If you look at the charts stacked on top of each other, you can see the difference more clearly. Keep in mind, this isn’t even an extreme example, just a common one. Over time, the viscoelastic foam will stop resisting so much against the glasses and your head, bringing the sound ever closer to that control reading. The more you use your headphones, the better they’ll sound. This is a much larger difference in sound than 1dB here or there by alleged burn-in advocates.
Your brain plays tricks on you
Even if you were to have perfectly consistent ear pads, it’s also a documented phenomenon that your brain will train you to prefer what sound system you’re listening to over time. In short, you just get used to it the more you listen. While that doesn’t mean you won’t be able to find something you like better if you look for it, chances are good that if a set of expensive headphones doesn’t knock your socks off right away: it will take some time.

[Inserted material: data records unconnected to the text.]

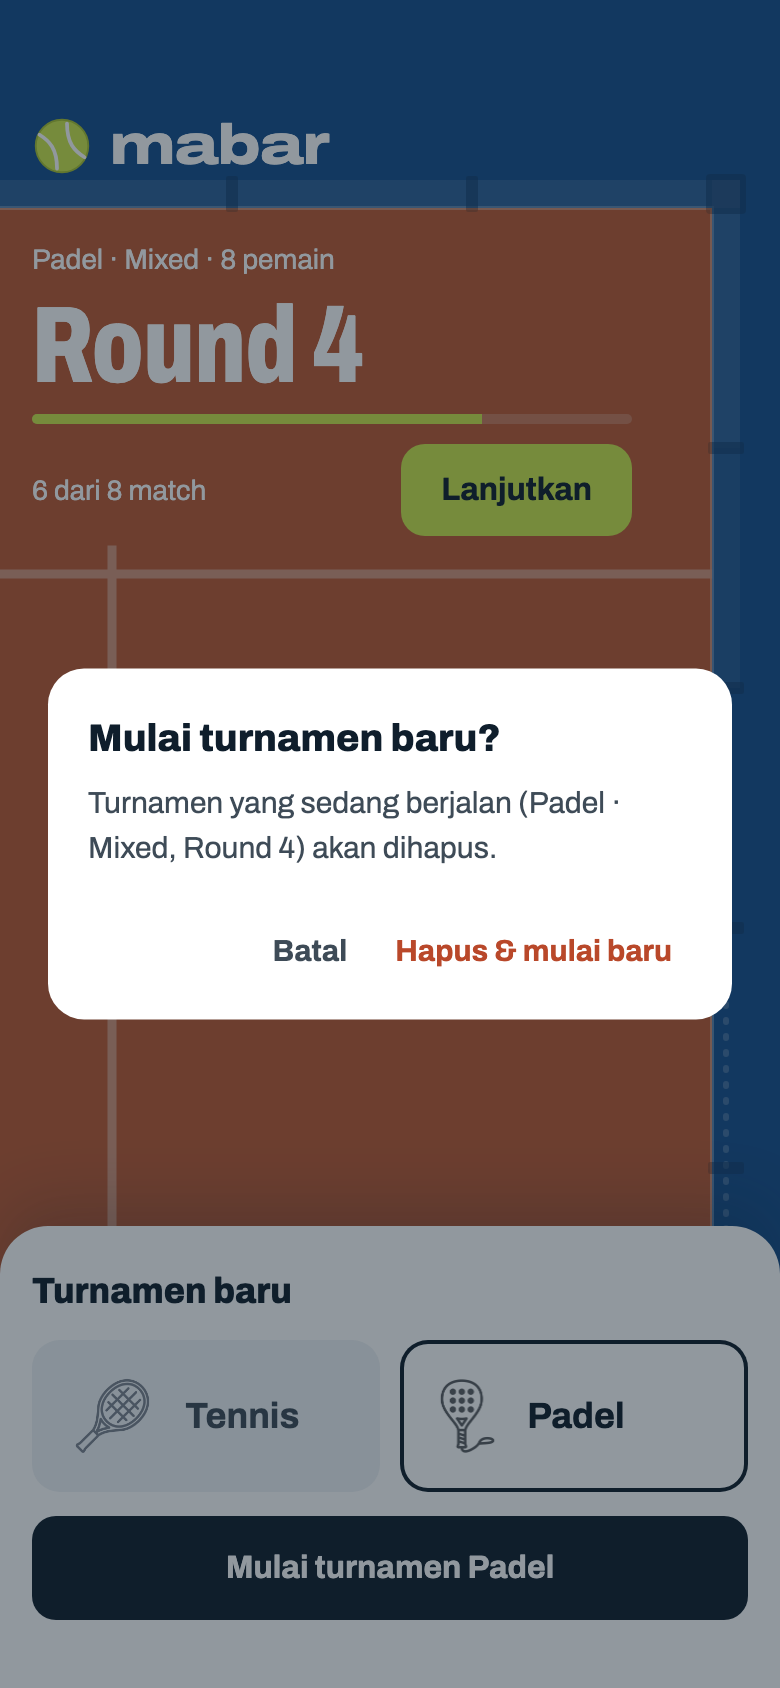
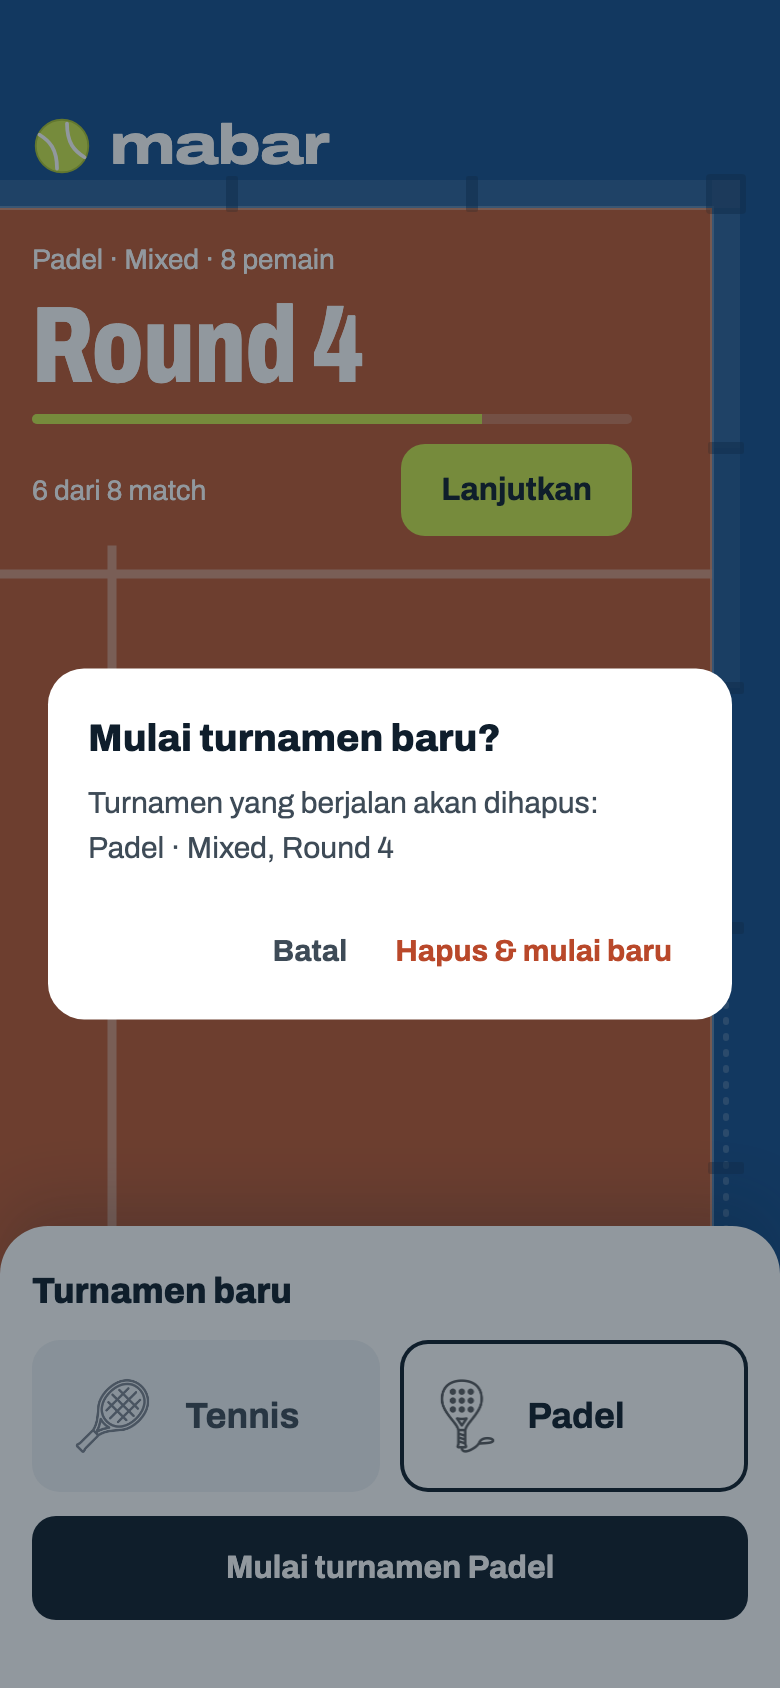
[major] Dialog mulai baru (01h): dua baris, turnamen yang dihapus di baris sendiri
Keputusan host 2026-10-22: "Turnamen yang berjalan akan dihapus:" lalu "Padel · Mixed, Round 4". "sedang"
dibuang supaya baris pertama muat satu baris di lebar dialog. Hi-fi + Cakupan diperbarui, 01h dirender ulang.

Changed region(s): [[0.1231, 0.4621, 0.7692, 0.5237]]

diff --git a/design/hifi.html b/design/hifi.html
@@ -863,7 +863,7 @@ table.map { width: 100%; border-collapse: collapse; font-size: 14px; min-width: 
 
     <div class="scr">
       <div class="cap"><b>01h</b><span>Dialog · mulai turnamen baru</span></div>
-      <div class="app"><div class="court-band fill"><svg class="lines" width="390" height="700" viewBox="0 0 390 700" aria-hidden="true"><rect width="390" height="700" fill="#164E8C"/><rect x="-10" y="104" width="366" height="620" fill="#BC5A33"/><g class="marks"><rect x="-10" y="90" width="380" height="14" fill="#fff" fill-opacity=".3"/><rect x="356" y="90" width="14" height="134" fill="#fff" fill-opacity=".3"/><rect x="356" y="224" width="14" height="120" fill="#fff" fill-opacity=".18"/><path d="M-10 104H356V700" stroke="#fff" stroke-opacity=".85" stroke-width="2" fill="none"/><path d="M363 350V700" stroke="#fff" stroke-opacity=".55" stroke-width="3" stroke-dasharray="1 7" stroke-linecap="round" fill="none"/><g fill="#0F1E2C" fill-opacity=".55"><rect x="353" y="87" width="20" height="20" rx="2"/><rect x="233" y="88" width="6" height="18" rx="1"/><rect x="113" y="88" width="6" height="18" rx="1"/><rect x="354" y="221" width="18" height="6" rx="1"/><rect x="354" y="341" width="18" height="6" rx="1"/><rect x="354" y="461" width="18" height="6" rx="1"/><rect x="354" y="581" width="18" height="6" rx="1"/></g><g stroke="#fff" fill="none" stroke-linecap="square" stroke-width="4.5"><path d="M-10 287H354M56 275V710"/></g></g></svg><div class="wordmark"><svg width="30" height="30" aria-hidden="true"><use href="#ball"/></svg>mabar</div><div class="liveblock" style="top:120px;width:300px;gap:10px"><span class="sub">Padel · Mixed · 8 pemain</span><b class="big n">Round 4</b><div class="prog"><i style="width:75%"></i></div><div class="foot"><span>6 dari 8 match</span><span class="btn btn-ball">Lanjutkan</span></div></div></div><div class="homepanel"><h2>Turnamen baru</h2><div class="pick"><div class="pickt "><img src="img/racket_tennis.png" alt=""><b>Tennis</b></div><div class="pickt on"><img src="img/racket_padel.png" alt=""><b>Padel</b></div></div><span class="btn btn-primary" style="flex:none">Mulai turnamen Padel</span></div><div class="scrim"></div><div class="dialog"><h2>Mulai turnamen baru?</h2><p>Turnamen yang sedang berjalan (Padel · Mixed, Round 4) akan dihapus.</p><div class="dactions"><span class="txtbtn">Batal</span><span class="txtbtn danger">Hapus &amp; mulai baru</span></div></div></div>
+      <div class="app"><div class="court-band fill"><svg class="lines" width="390" height="700" viewBox="0 0 390 700" aria-hidden="true"><rect width="390" height="700" fill="#164E8C"/><rect x="-10" y="104" width="366" height="620" fill="#BC5A33"/><g class="marks"><rect x="-10" y="90" width="380" height="14" fill="#fff" fill-opacity=".3"/><rect x="356" y="90" width="14" height="134" fill="#fff" fill-opacity=".3"/><rect x="356" y="224" width="14" height="120" fill="#fff" fill-opacity=".18"/><path d="M-10 104H356V700" stroke="#fff" stroke-opacity=".85" stroke-width="2" fill="none"/><path d="M363 350V700" stroke="#fff" stroke-opacity=".55" stroke-width="3" stroke-dasharray="1 7" stroke-linecap="round" fill="none"/><g fill="#0F1E2C" fill-opacity=".55"><rect x="353" y="87" width="20" height="20" rx="2"/><rect x="233" y="88" width="6" height="18" rx="1"/><rect x="113" y="88" width="6" height="18" rx="1"/><rect x="354" y="221" width="18" height="6" rx="1"/><rect x="354" y="341" width="18" height="6" rx="1"/><rect x="354" y="461" width="18" height="6" rx="1"/><rect x="354" y="581" width="18" height="6" rx="1"/></g><g stroke="#fff" fill="none" stroke-linecap="square" stroke-width="4.5"><path d="M-10 287H354M56 275V710"/></g></g></svg><div class="wordmark"><svg width="30" height="30" aria-hidden="true"><use href="#ball"/></svg>mabar</div><div class="liveblock" style="top:120px;width:300px;gap:10px"><span class="sub">Padel · Mixed · 8 pemain</span><b class="big n">Round 4</b><div class="prog"><i style="width:75%"></i></div><div class="foot"><span>6 dari 8 match</span><span class="btn btn-ball">Lanjutkan</span></div></div></div><div class="homepanel"><h2>Turnamen baru</h2><div class="pick"><div class="pickt "><img src="img/racket_tennis.png" alt=""><b>Tennis</b></div><div class="pickt on"><img src="img/racket_padel.png" alt=""><b>Padel</b></div></div><span class="btn btn-primary" style="flex:none">Mulai turnamen Padel</span></div><div class="scrim"></div><div class="dialog"><h2>Mulai turnamen baru?</h2><p>Turnamen yang berjalan akan dihapus:<br>Padel · Mixed, Round 4</p><div class="dactions"><span class="txtbtn">Batal</span><span class="txtbtn danger">Hapus &amp; mulai baru</span></div></div></div>
       <ul><li>Slot aktif cuma satu. "Hapus &amp; mulai baru" lanjut ke layar Pemain dengan olahraga yang dipilih di panel.</li><li>Baru: isi dialog menyebut turnamen mana yang akan hilang.</li></ul>
     </div>
 
@@ -2255,7 +2255,7 @@ Citra L<span class="caret"></span></div><div class="tools"><span class="txtbtn">
         <li>Generator Mixed: undian pemain seri dikunci per round (seed turnamen + nomor round), perlu test baru.</li>
         <li>Input Skor: satu angka besar per tim, keypad sendiri, batas angka per format di keypad.</li>
         <li>Mixed Final setelah diakhiri atau waktu habis dengan round terakhir lengkap; Peringkat W–L–D; Detail Fixed dua nama, Mixed dengan partner; istilah "pemain"; Bagikan status nyata, hitungan pasangan, tema default biru; "1 round (R9)".</li>
-        <li>Ikon app: opsi A di 01j — sudut lapangan tampak atas dari painter Beranda, garis putih 100%, bola di service box.</li><li>Simpanan turnamen membawa versi app yang menulisnya (<code>appVersion</code>, semver); data tanpa versi atau dari skema lama diabaikan, bukan dipaksa dibaca (2026-10-22).</li><li>Gambar Feed/Story (11d, 11f, 11g) memakai line-height 1,4 seperti kartu pratinjau, jadi kaki Feed Ringkas tetap di dalam padding (2026-10-22).</li><li>Keypad: kotak yang sudah penuh atau baru dipilih menerima ketikan berikutnya sebagai pengganti isinya, jadi yang mati hanya angka di atas batas (07a–07g digambar ulang dengan tombol mati); saat ubah skor (07i) semua angka mati sampai kotak diketuk (2026-10-22).</li><li>Tinggi tombol mengikuti niat desain: Lanjutkan di banner 46 pt (01e, 01f), Tambah di Kelola pemain 48 pt sejajar kolom nama (08a, 08b) (2026-10-22).</li><li>Transisi 01g: keyframe 200 ms digambar persis dari aturan (posisi garis 0,37, kaca belum tampak); nama lama hilang di 30% pertama (2026-10-22).</li><li>Data contoh Jadwal Fixed dibetulkan: 06c (R5) jadi Andi · Budi 6–5 Indra · Joko, Citra · Dewant vs Gina · Hana tidak dimainkan, Eko · Fajar istirahat — Indra · Joko sudah istirahat di R2, dan di round-robin 5 pasangan tiap pasangan istirahat tepat sekali. 06d dan 06e dilengkapi match court 2 dan baris Istirahat seperti 06a karena keadaannya sama (2026-10-22).</li><li>Frame lapisan (menu, dialog, sheet) menggambar layar di belakangnya persis sesuai keadaan layar itu: 06i dan 06j sama dengan 06h (match court 2, Istirahat, Batalkan R4), 06k menampilkan R1 yang baru dibuat dengan Istirahat dan action bar. Jadwal Fixed yang sudah diakhiri: ⋯ pudar dan tidak bisa diketuk karena menunya kosong (06c) (2026-10-22).</li><li>Aturan frame lapisan juga untuk 08a–08d: latar 08a = keadaan 06f, 08c/08d = 06l, 08b = Tennis R2 (Andi · Citra vs Budi · Dewant belum diisi, Batalkan R2 karena R2 belum ada skor). Daftar 08a digambar lengkap 11 baris (10 aktif + Kiki A keluar, urut daftar pemain awal); sheet setinggi 92% dan daftarnya digulir di dalam (2026-10-22).</li><li>Contoh Tennis Fixed 10 pemain di Jadwal (06a–06e) dan di Peringkat/Detail (09c, 10b) adalah dua turnamen contoh yang berbeda; jadwal round-robin-nya tidak perlu sama (2026-10-22).</li><li>11c menggambar layar Bagikan lengkap (seperti 11a) pada momen sesudah share gagal: tombol "Bagikan hasil" aktif lagi dan toast "Hasil disalin"; "Menyiapkan gambar…" tetap perilaku saat render, tidak digambar terpisah. Toast selalu 19 pt di atas action bar (2026-10-22).</li><li>"Prioritas main di R…" di judul Istirahat ditulis tinta (ink), bukan biru court: biru dipakai untuk tautan/aksi seperti "Batalkan Rn", jadi teks info berwarna biru terkesan bisa diketuk (2026-10-22).</li><li>Rekor menang–kalah–seri ditulis W–L–D (W–L kalau format tidak bisa seri) di Peringkat dan Detail, satu bahasa dengan Win % dan Total Point; sebelumnya M–K–S (2026-10-22).</li><li>Race to N murni: match selesai begitu satu tim mencapai N, skor akhir N lawan 0..N−1. Tidak ada 7–5 / 7–6 maupun "(tie-break)" — itu skor set standar, format lain. Keypad dibatasi N (Race to 6: 7–9 mati); 6–6 ditolak "Hanya satu tim yang bisa mencapai 6"; 07c jadi contoh 6–5 (2026-10-22).</li><li>Data contoh 01e/01h dibetulkan jadi "Round 4 · 6 dari 8 match" (R4 baru dibuat): "Round 3 · 6 dari 8" mustahil di Mixed 8 pemain karena round berikutnya baru dibuat setelah round terakhir lengkap (2026-10-22).</li>
+        <li>Ikon app: opsi A di 01j — sudut lapangan tampak atas dari painter Beranda, garis putih 100%, bola di service box.</li><li>Simpanan turnamen membawa versi app yang menulisnya (<code>appVersion</code>, semver); data tanpa versi atau dari skema lama diabaikan, bukan dipaksa dibaca (2026-10-22).</li><li>Gambar Feed/Story (11d, 11f, 11g) memakai line-height 1,4 seperti kartu pratinjau, jadi kaki Feed Ringkas tetap di dalam padding (2026-10-22).</li><li>Keypad: kotak yang sudah penuh atau baru dipilih menerima ketikan berikutnya sebagai pengganti isinya, jadi yang mati hanya angka di atas batas (07a–07g digambar ulang dengan tombol mati); saat ubah skor (07i) semua angka mati sampai kotak diketuk (2026-10-22).</li><li>Tinggi tombol mengikuti niat desain: Lanjutkan di banner 46 pt (01e, 01f), Tambah di Kelola pemain 48 pt sejajar kolom nama (08a, 08b) (2026-10-22).</li><li>Transisi 01g: keyframe 200 ms digambar persis dari aturan (posisi garis 0,37, kaca belum tampak); nama lama hilang di 30% pertama (2026-10-22).</li><li>Data contoh Jadwal Fixed dibetulkan: 06c (R5) jadi Andi · Budi 6–5 Indra · Joko, Citra · Dewant vs Gina · Hana tidak dimainkan, Eko · Fajar istirahat — Indra · Joko sudah istirahat di R2, dan di round-robin 5 pasangan tiap pasangan istirahat tepat sekali. 06d dan 06e dilengkapi match court 2 dan baris Istirahat seperti 06a karena keadaannya sama (2026-10-22).</li><li>Frame lapisan (menu, dialog, sheet) menggambar layar di belakangnya persis sesuai keadaan layar itu: 06i dan 06j sama dengan 06h (match court 2, Istirahat, Batalkan R4), 06k menampilkan R1 yang baru dibuat dengan Istirahat dan action bar. Jadwal Fixed yang sudah diakhiri: ⋯ pudar dan tidak bisa diketuk karena menunya kosong (06c) (2026-10-22).</li><li>Aturan frame lapisan juga untuk 08a–08d: latar 08a = keadaan 06f, 08c/08d = 06l, 08b = Tennis R2 (Andi · Citra vs Budi · Dewant belum diisi, Batalkan R2 karena R2 belum ada skor). Daftar 08a digambar lengkap 11 baris (10 aktif + Kiki A keluar, urut daftar pemain awal); sheet setinggi 92% dan daftarnya digulir di dalam (2026-10-22).</li><li>Contoh Tennis Fixed 10 pemain di Jadwal (06a–06e) dan di Peringkat/Detail (09c, 10b) adalah dua turnamen contoh yang berbeda; jadwal round-robin-nya tidak perlu sama (2026-10-22).</li><li>11c menggambar layar Bagikan lengkap (seperti 11a) pada momen sesudah share gagal: tombol "Bagikan hasil" aktif lagi dan toast "Hasil disalin"; "Menyiapkan gambar…" tetap perilaku saat render, tidak digambar terpisah. Toast selalu 19 pt di atas action bar (2026-10-22).</li><li>"Prioritas main di R…" di judul Istirahat ditulis tinta (ink), bukan biru court: biru dipakai untuk tautan/aksi seperti "Batalkan Rn", jadi teks info berwarna biru terkesan bisa diketuk (2026-10-22).</li><li>Rekor menang–kalah–seri ditulis W–L–D (W–L kalau format tidak bisa seri) di Peringkat dan Detail, satu bahasa dengan Win % dan Total Point; sebelumnya M–K–S (2026-10-22).</li><li>Race to N murni: match selesai begitu satu tim mencapai N, skor akhir N lawan 0..N−1. Tidak ada 7–5 / 7–6 maupun "(tie-break)" — itu skor set standar, format lain. Keypad dibatasi N (Race to 6: 7–9 mati); 6–6 ditolak "Hanya satu tim yang bisa mencapai 6"; 07c jadi contoh 6–5 (2026-10-22).</li><li>Dialog 01h ditulis dua baris: "Turnamen yang berjalan akan dihapus:" lalu turnamennya ("Padel · Mixed, Round 4") di baris sendiri (2026-10-22).</li><li>Data contoh 01e/01h dibetulkan jadi "Round 4 · 6 dari 8 match" (R4 baru dibuat): "Round 3 · 6 dari 8" mustahil di Mixed 8 pemain karena round berikutnya baru dibuat setelah round terakhir lengkap (2026-10-22).</li>
         <li>WO: Race to → pemenang N game; Best of &amp; Americano → rata-rata sendiri, minimal skor menang terkecil (⌊total ÷ 2⌋ + 1); kalah 0; selisih tidak berubah (mengganti "games WO tidak dihitung" di PRD 4.4; perlu test baru di <code>ranking_calculator</code>).</li>
         <li>Komponen lapisan: <code>showMabarConfirm</code> untuk semua dialog konfirmasi, <code>showMabarSheet</code> dengan lima jenis footer.</li>
       </ul>

diff --git a/lib/features/home/home_screen.dart b/lib/features/home/home_screen.dart
@@ -49,8 +49,8 @@ class _HomeScreenState extends ConsumerState<HomeScreen> {
         context,
         title: 'Mulai turnamen baru?',
         message:
-            'Turnamen yang sedang berjalan (${active.config.sport.label} · ${active.config.mode.label}, '
-            'Round ${active.currentRound}) akan dihapus.',
+            'Turnamen yang berjalan akan dihapus:\n'
+            '${active.config.sport.label} · ${active.config.mode.label}, Round ${active.currentRound}',
         confirmLabel: 'Hapus & mulai baru',
         destructive: true,
       );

Now, if there’s a ringing or noise, or any other audible artifact causing you pain or ruining your music, definitely return your headphones. But if the sound is most of the way there and not too far off from what you want, you may find that minor quibbles disappear over time. This is especially true with headphones that measure very well. Additionally, with headphones that are more or less “neutral,” there’s always the possibility of equalizing them to suit your tastes, so don’t sleep on the frequency response charts we post in most reviews. These plots will help you understand what you’re listening to, and what changes you may want to make.
What you should do
Instead of burning in your headphones by playing pink noise on repeat for 50 hours, just start using them like a normal person. Burn-in is pseudoscientific at best, and breaking in your ear pads is going to have a much more pronounced effect on your music—and the only way to do that is to use your headphones.
You bought those headphones to enjoy, so go do it already!